Shortly after publishing his encyclopedic De humani corporis fabrica libri septem, Andreas Vesalius issued De humani corporis fabrica epitome, also from the press of Johannes Oporinus of Basel. This thin set of 14 unnumbered leaves, each containing images and text, and published in large folio format even larger than the Fabrica, was an outline, or precis, or road-map of essential information contained in the Fabrica, including some different and spectacular larger images. This was the first time that the author of a revolutionary medical or scientific work issued a condensation of his essential information roughly simultaneously with the main publication.
Vesalius suggested that the large sheets of the Epitome might be mounted on the walls of dissection rooms as a guide to dissection. As a result, relatively few sets of the sheets were bound up as books, and only a small portion of the original printing survives.
While the Fabrica was a very expensive encyclopedic work, Vesalius' Epitome, though larger in format, was a much less expensive work that presented essential anatomical information in a concise, comparatively easy to understand manner. It became far more widely published and distributed than the Fabrica. By August 9,1543 Vesalius published a German translation of the Epitome in Basel, and many plagiarisms and adaptations of the Epitome were published in various European countries, in a wide variety of formats, throughout the sixteenth and seventeenth centuries. Because of its much wider publication and distribution, even more than the Fabrica, Vesalius' Epitome was the publication that revolutionized the teaching and study of human anatomy.

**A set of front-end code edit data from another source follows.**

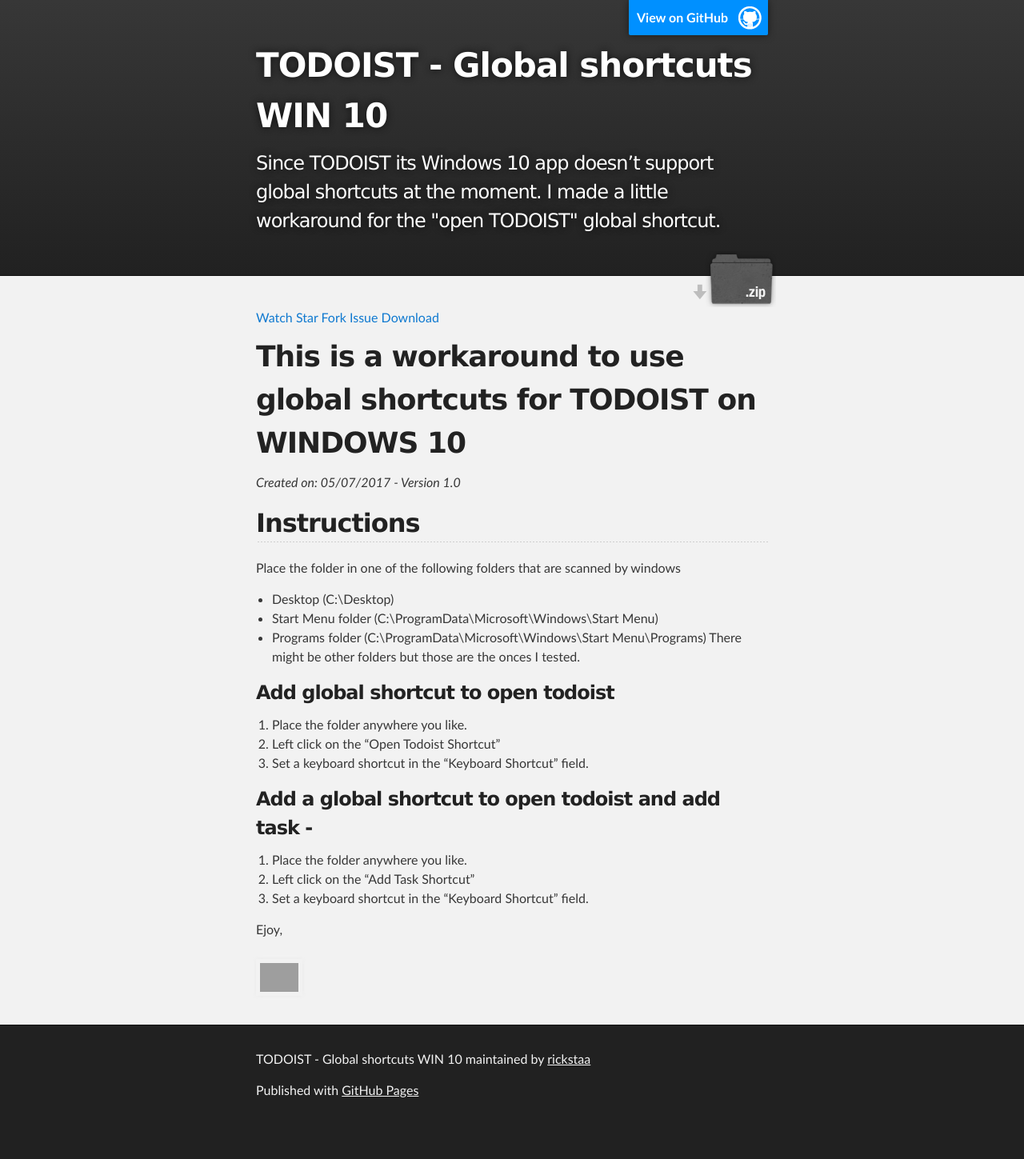
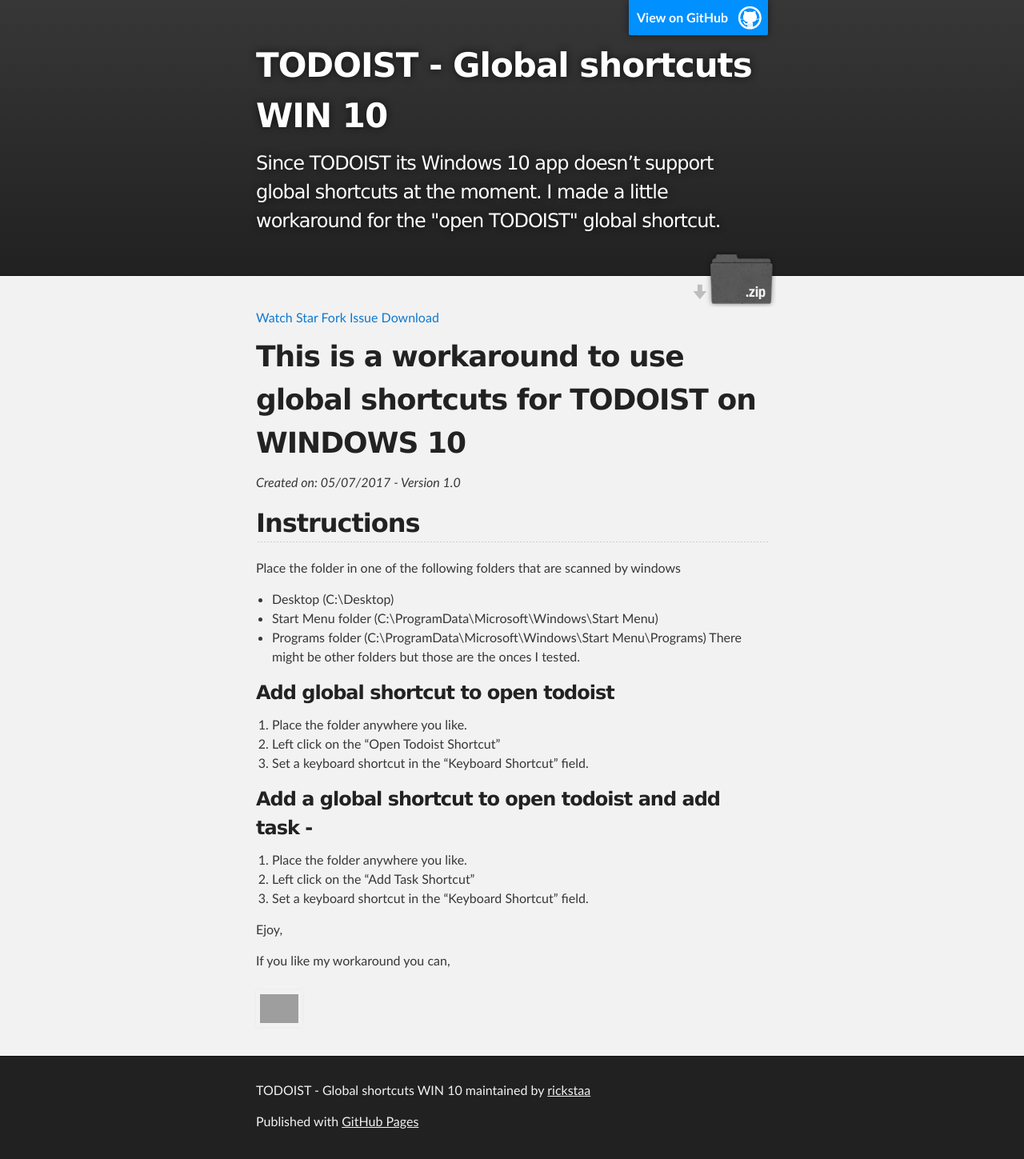
Before and after one commit to rickstaa/todoist-global-shortcuts-WIN10, a Jekyll site: the page built from index.md, in a window 1280 px wide. Shown: the whole page at 80% size. Built offline with Jekyll 4.4.1, drawn with Linux system fonts in a browser that asks for light colours; our own code applies the rules of GitHub Pages for plain Markdown files; before the commit the page ends 1410 px from its top, so only the background shows below that; grey boxes are pictures that could not be loaded.

Commit message:
Update index.md

```diff
--- a/index.md
+++ b/index.md
@@ -20,3 +20,5 @@ There might be other folders but those are the onces I tested.
 3. Set a keyboard shortcut in the "Keyboard Shortcut" field.
 
 Ejoy,
+
+If you like my workaround you can,
```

The Epitome’s nine anatomical woodcuts are divided into two skeletal, four muscular and two circulatory charts, plus a neurological chart, each drawn with great attention to detail. The skeletal, muscular and one of the circulatory plates are similar, but not identical, to plates found in the Fabrica; the Epitome’s plates are larger, the figures in slightly different attitudes and less space is devoted to background scenery (leaf K1 duplicates the Fabrica’s celebrated thinking skeleton, but with the inscription on the pedestal changed). The remaining circulatory plate and the neurological plate are reproduced, with different text, on the two folding plates found in the Fabrica; the plate on M1 appears on leaf p4 of the Fabrica, and the plate on [N]1 (minus the accompanying organs) appears on the leaf m3. In addition to these nine anatomical plates, there are in the Epitome two stunning woodcuts of a nude male and nude female figure, accompanied by long descriptions of the surface regions of the body; nothing like them appears in the Fabrica. The Epitome’s title-page woodcut and portrait of Vesalius are from the same blocks used in the earlier work.
Most known copies of the Epitome are incomplete. According to the final paragraph of leaf M1, the work was issued in separate sheets and not intended to be bound together. The last two unsigned sheets (Cushing’s [N]1 and [O]1) are especially rare, as they were printed with individual parts of the body to be cut out and assembled into two figures, male and female.
Cushing, Bio-bibliography of Andreas Vesalius (1943) VI B-1.
The University of Cambridge Digital Library provides a digital facsimile of their possibly unique copy of the Vesalius Epitome with original hand-coloring of all the woodcuts and woodcut intials at this link.